• Try it:
Scan the entries for lines with the word "task" and copy those lines.

Items from a data source
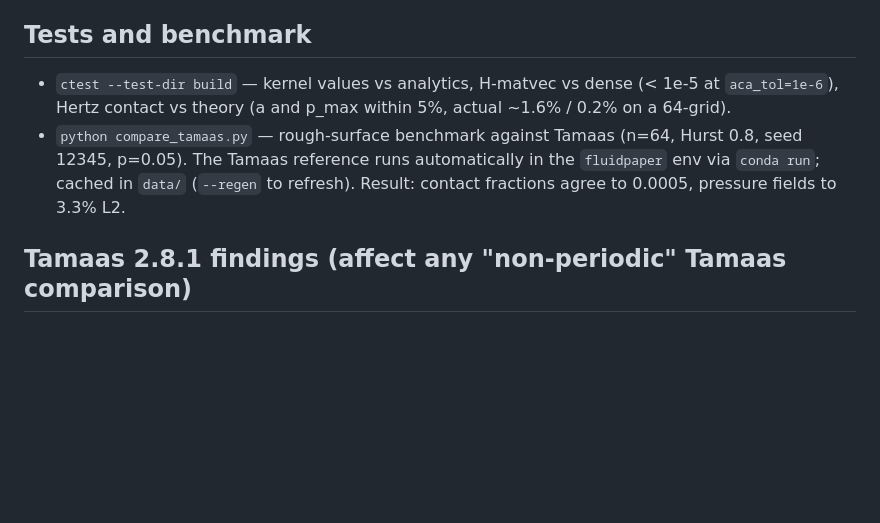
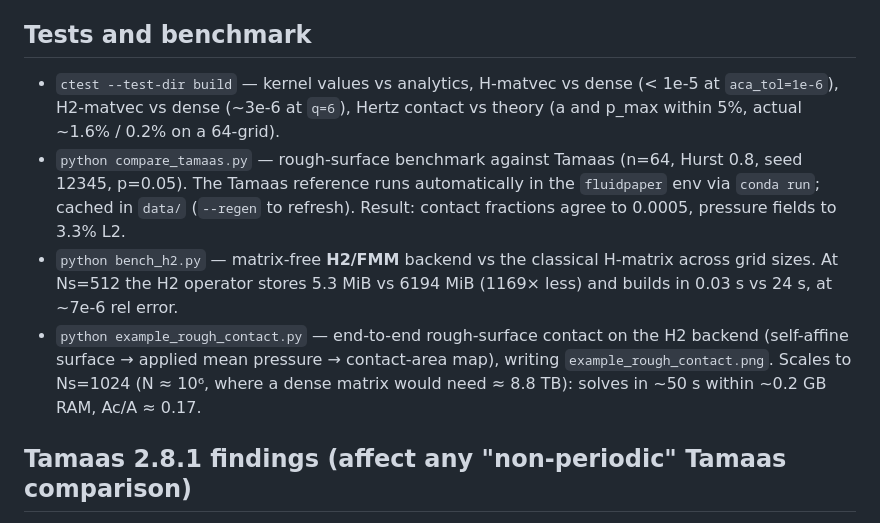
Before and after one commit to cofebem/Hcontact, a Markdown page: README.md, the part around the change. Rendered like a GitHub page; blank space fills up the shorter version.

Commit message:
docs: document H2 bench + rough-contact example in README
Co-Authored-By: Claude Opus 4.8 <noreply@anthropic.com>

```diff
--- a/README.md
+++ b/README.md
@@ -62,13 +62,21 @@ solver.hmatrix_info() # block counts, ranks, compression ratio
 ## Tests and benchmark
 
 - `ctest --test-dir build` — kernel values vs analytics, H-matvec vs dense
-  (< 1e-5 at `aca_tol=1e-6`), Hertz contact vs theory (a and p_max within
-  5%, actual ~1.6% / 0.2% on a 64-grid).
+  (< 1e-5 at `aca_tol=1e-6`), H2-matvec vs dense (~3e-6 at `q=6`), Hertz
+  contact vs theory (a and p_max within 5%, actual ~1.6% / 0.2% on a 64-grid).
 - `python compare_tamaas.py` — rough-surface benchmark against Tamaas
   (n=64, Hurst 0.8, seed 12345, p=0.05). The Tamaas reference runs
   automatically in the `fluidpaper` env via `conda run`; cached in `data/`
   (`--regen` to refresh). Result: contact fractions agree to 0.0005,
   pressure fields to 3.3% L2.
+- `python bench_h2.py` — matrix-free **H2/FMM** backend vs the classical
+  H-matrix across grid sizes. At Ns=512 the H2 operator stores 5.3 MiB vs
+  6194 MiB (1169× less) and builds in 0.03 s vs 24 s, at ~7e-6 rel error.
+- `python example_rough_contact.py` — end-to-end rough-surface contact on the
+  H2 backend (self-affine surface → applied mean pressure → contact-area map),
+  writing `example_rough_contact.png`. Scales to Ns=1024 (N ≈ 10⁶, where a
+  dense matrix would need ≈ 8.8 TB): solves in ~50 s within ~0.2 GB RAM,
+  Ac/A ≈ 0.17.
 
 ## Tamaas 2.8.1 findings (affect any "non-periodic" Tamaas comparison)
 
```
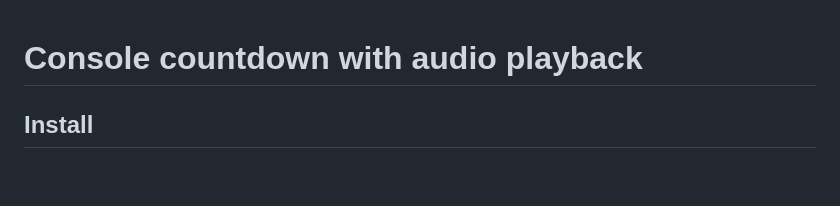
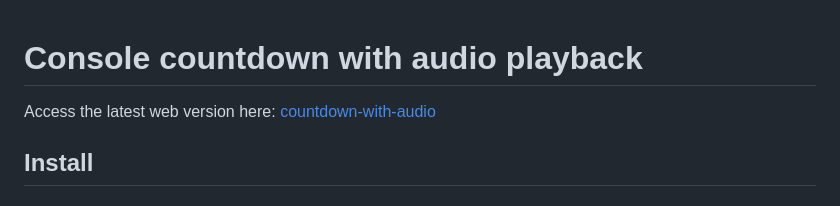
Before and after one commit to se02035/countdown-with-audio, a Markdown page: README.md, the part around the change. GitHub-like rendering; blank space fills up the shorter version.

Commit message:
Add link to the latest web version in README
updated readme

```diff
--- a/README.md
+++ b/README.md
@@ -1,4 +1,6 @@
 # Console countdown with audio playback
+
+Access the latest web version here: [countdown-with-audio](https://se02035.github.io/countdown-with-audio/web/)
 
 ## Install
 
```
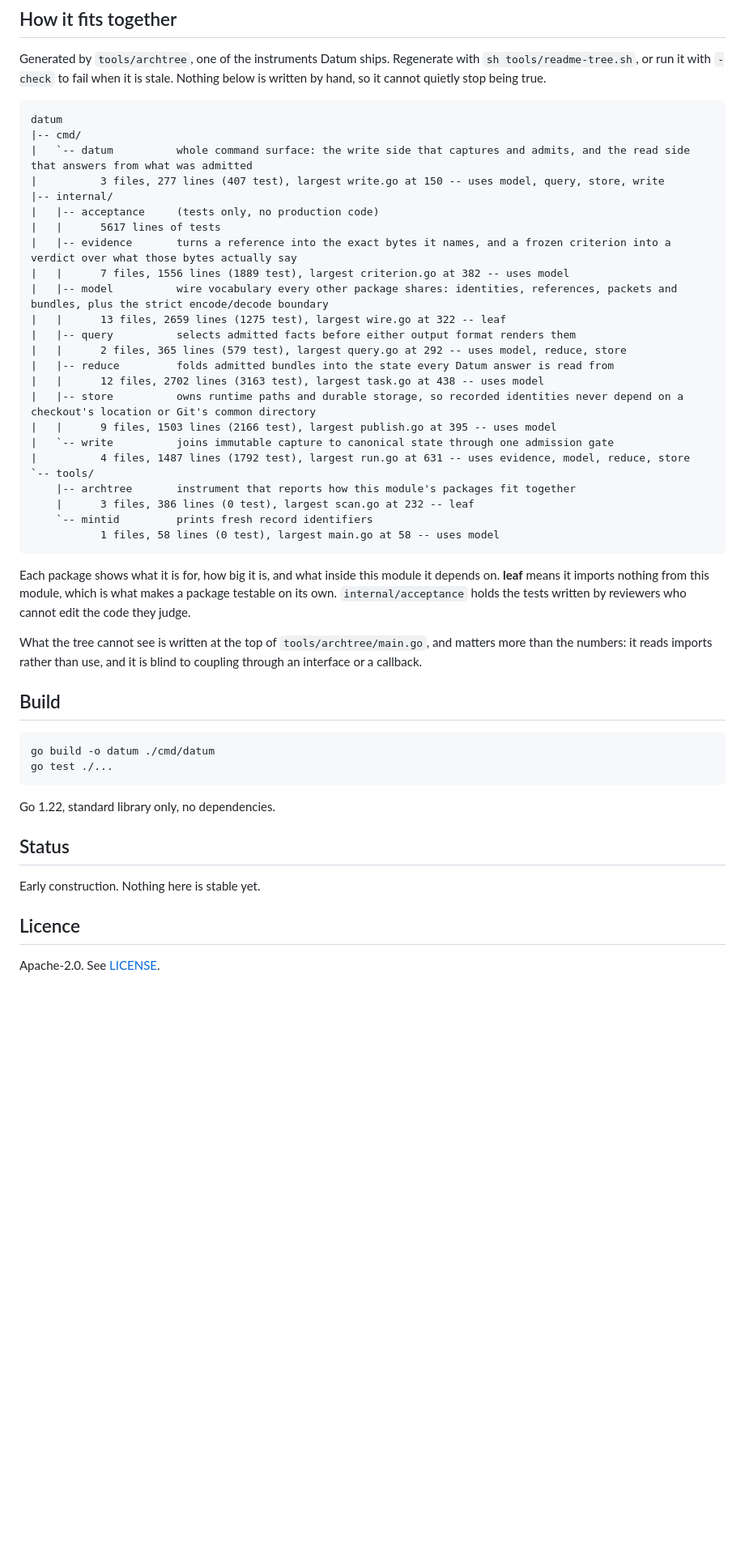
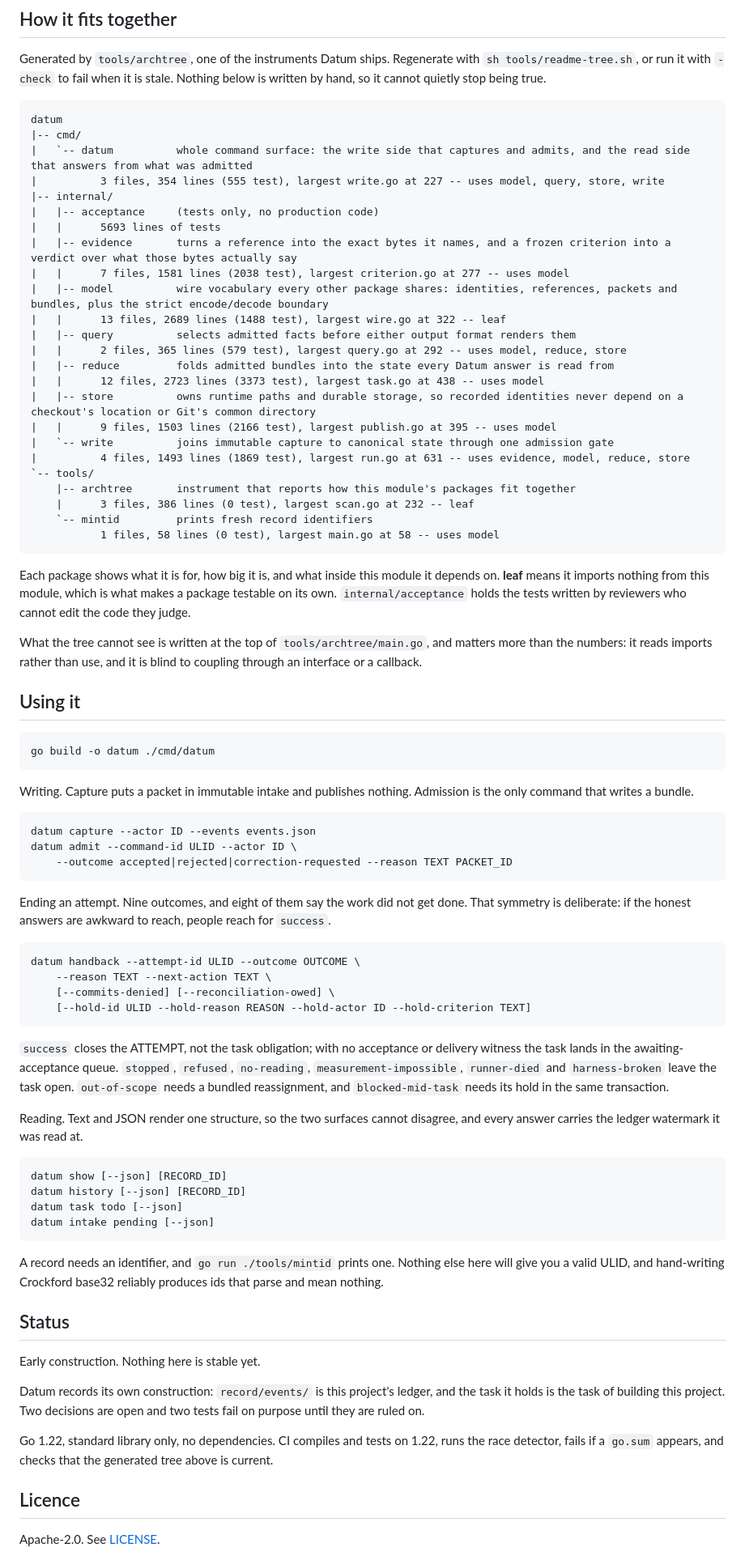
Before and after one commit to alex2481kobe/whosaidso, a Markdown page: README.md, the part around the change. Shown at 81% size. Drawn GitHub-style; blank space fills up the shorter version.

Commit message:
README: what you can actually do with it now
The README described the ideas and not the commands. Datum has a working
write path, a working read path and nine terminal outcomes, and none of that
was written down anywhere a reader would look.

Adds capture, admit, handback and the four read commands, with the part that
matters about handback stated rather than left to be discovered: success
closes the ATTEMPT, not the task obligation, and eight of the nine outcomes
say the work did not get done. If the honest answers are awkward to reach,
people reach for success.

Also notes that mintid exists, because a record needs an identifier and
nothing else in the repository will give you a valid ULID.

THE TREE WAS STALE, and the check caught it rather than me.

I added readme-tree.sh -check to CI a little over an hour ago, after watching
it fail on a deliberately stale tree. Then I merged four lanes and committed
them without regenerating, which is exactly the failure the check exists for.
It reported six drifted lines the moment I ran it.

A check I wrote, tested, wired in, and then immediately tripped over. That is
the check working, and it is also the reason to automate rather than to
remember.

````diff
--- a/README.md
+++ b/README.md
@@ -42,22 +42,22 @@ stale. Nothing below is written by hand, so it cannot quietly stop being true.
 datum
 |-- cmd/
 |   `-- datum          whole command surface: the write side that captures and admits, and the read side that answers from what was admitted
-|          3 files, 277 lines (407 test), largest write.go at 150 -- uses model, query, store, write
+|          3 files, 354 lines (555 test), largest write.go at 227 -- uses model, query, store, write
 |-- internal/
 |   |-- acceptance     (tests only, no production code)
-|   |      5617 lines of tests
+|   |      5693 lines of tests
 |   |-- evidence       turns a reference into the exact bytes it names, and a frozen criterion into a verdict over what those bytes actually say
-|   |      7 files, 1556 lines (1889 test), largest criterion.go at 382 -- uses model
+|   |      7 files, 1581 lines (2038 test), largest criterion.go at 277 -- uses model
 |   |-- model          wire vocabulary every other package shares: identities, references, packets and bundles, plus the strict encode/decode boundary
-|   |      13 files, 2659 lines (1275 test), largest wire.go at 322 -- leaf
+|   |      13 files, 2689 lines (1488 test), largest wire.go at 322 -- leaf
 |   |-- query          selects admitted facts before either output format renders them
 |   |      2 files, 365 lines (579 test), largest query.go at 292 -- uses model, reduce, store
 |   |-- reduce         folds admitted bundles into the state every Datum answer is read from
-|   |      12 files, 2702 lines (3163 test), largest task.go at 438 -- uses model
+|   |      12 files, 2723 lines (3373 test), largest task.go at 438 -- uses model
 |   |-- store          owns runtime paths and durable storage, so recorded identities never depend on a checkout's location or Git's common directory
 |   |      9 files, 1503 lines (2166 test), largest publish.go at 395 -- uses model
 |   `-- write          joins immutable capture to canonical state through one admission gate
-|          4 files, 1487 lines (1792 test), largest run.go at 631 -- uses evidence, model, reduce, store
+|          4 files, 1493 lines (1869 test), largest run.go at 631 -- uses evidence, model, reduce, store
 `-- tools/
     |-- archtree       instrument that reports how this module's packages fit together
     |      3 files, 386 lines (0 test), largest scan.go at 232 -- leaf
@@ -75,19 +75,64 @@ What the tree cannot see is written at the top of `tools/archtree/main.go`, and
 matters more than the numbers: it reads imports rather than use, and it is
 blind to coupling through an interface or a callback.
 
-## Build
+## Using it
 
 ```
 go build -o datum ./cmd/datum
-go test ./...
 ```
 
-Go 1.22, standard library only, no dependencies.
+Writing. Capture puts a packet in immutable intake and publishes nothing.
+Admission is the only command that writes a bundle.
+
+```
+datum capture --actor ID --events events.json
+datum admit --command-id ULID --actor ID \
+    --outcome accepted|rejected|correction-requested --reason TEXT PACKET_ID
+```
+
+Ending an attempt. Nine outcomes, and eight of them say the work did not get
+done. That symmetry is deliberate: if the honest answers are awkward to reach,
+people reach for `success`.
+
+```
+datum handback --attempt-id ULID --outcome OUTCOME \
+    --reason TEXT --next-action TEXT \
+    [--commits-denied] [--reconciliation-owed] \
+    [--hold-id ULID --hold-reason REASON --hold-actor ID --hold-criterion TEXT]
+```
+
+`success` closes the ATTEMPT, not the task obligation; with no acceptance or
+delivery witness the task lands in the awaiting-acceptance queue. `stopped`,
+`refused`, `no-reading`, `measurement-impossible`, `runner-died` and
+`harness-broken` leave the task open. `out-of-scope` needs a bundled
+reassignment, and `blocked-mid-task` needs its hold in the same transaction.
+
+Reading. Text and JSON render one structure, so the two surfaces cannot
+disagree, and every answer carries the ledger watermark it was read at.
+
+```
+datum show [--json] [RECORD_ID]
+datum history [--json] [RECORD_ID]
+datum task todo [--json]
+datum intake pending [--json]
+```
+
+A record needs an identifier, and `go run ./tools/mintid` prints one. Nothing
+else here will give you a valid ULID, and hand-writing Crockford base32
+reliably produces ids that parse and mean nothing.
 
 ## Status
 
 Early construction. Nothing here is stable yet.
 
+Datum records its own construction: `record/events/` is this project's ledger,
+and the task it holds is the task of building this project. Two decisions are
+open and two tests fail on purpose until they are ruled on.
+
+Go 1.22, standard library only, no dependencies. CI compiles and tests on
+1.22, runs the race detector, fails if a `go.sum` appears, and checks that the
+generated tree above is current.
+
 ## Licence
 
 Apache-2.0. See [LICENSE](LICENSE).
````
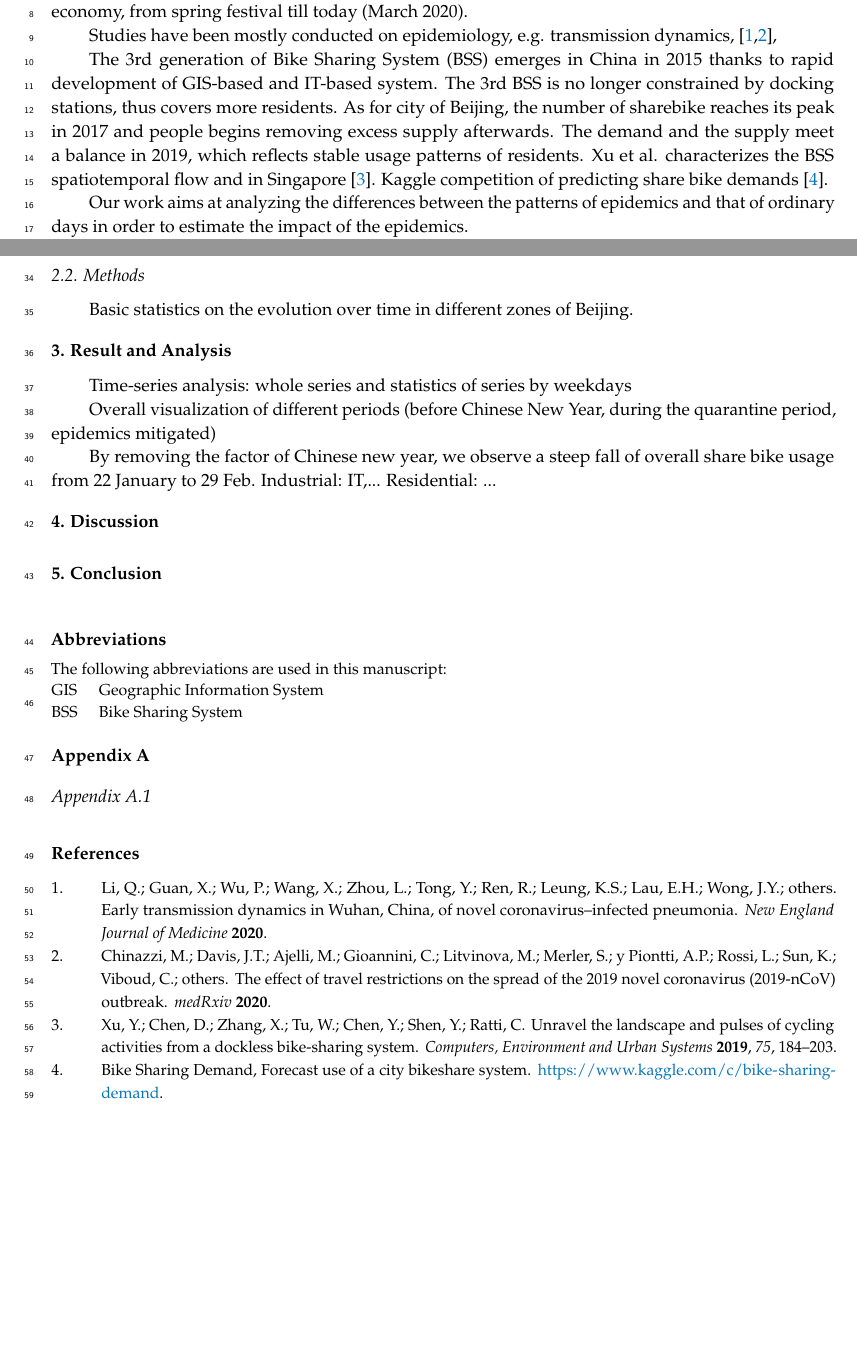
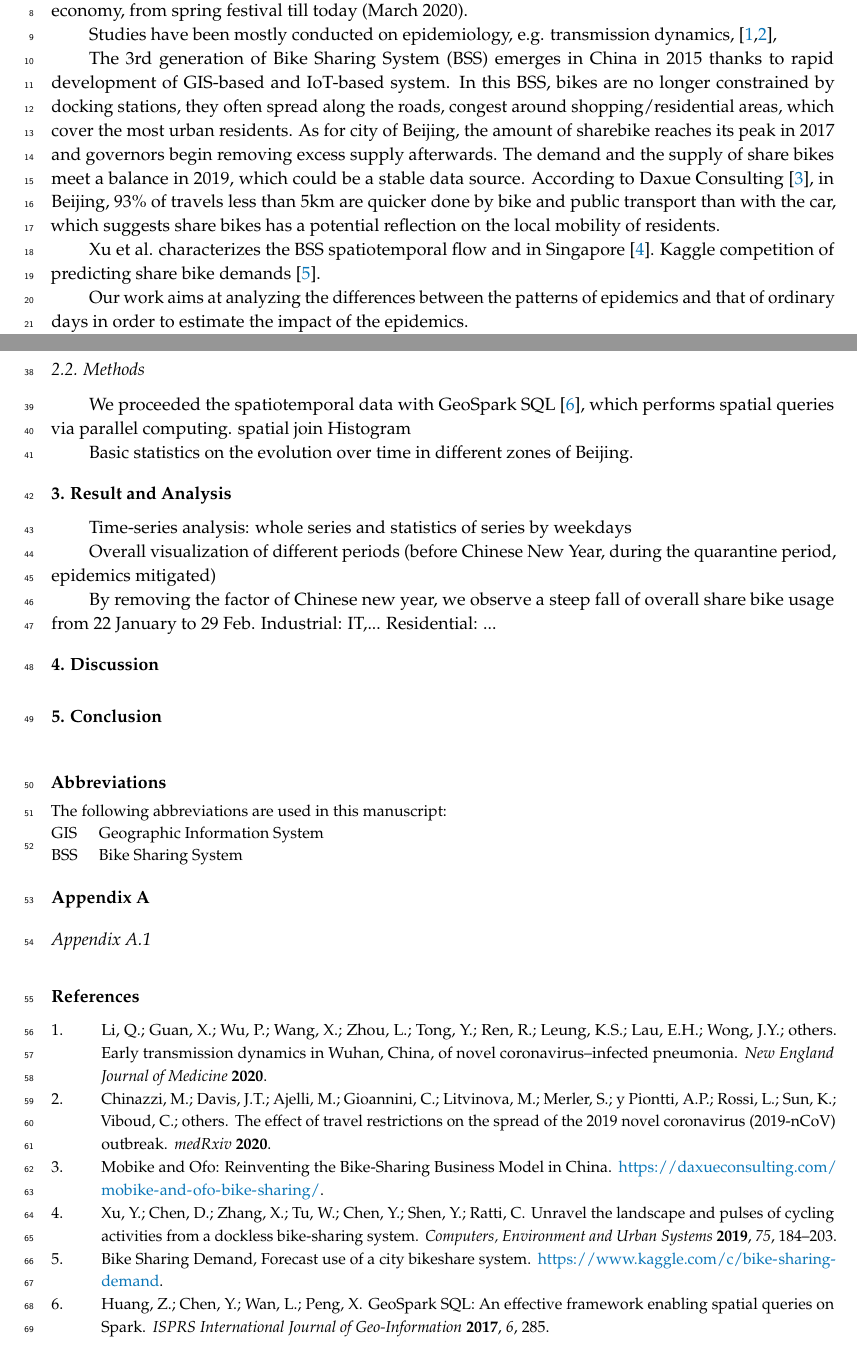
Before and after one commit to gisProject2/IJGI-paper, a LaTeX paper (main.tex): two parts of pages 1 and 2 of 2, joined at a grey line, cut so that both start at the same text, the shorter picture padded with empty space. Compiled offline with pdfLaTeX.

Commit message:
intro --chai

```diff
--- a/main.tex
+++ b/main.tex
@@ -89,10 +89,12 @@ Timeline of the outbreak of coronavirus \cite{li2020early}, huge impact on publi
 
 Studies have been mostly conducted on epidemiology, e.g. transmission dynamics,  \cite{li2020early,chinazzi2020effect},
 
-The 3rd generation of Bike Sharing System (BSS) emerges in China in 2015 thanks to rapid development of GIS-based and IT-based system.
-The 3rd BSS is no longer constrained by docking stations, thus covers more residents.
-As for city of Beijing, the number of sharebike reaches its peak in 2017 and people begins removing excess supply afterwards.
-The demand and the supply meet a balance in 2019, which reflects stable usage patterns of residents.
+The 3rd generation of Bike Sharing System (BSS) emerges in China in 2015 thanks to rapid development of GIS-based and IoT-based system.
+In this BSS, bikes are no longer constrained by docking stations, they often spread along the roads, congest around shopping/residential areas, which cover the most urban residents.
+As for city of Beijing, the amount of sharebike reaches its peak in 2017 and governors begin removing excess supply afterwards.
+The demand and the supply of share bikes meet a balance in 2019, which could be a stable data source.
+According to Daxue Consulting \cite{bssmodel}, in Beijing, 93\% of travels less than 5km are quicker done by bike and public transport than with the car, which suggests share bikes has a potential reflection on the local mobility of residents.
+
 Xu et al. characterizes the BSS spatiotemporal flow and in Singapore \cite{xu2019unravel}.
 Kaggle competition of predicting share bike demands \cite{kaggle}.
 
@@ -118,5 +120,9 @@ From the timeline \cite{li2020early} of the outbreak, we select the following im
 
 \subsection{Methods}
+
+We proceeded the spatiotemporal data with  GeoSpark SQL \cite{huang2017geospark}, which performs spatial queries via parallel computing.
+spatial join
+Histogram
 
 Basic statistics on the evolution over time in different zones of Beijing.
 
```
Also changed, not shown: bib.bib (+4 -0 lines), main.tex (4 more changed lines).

• Solution to the problem:
closes the ATTEMPT, not the task obligation, and eight of the nine outcomes
-|   |      12 files, 2702 lines (3163 test), largest task.go at 438 -- uses model
+|   |      12 files, 2723 lines (3373 test), largest task.go at 438 -- uses model
+`success` closes the ATTEMPT, not the task obligation; with no acceptance or
+delivery witness the task lands in the awaiting-acceptance queue. `stopped`,
+`harness-broken` leave the task open. `out-of-scope` needs a bundled
+reassignment, and `blocked-mid-task` needs its hold in the same transaction.
+datum task todo [--json]
+and the task it holds is the task of building this project. Two decisions are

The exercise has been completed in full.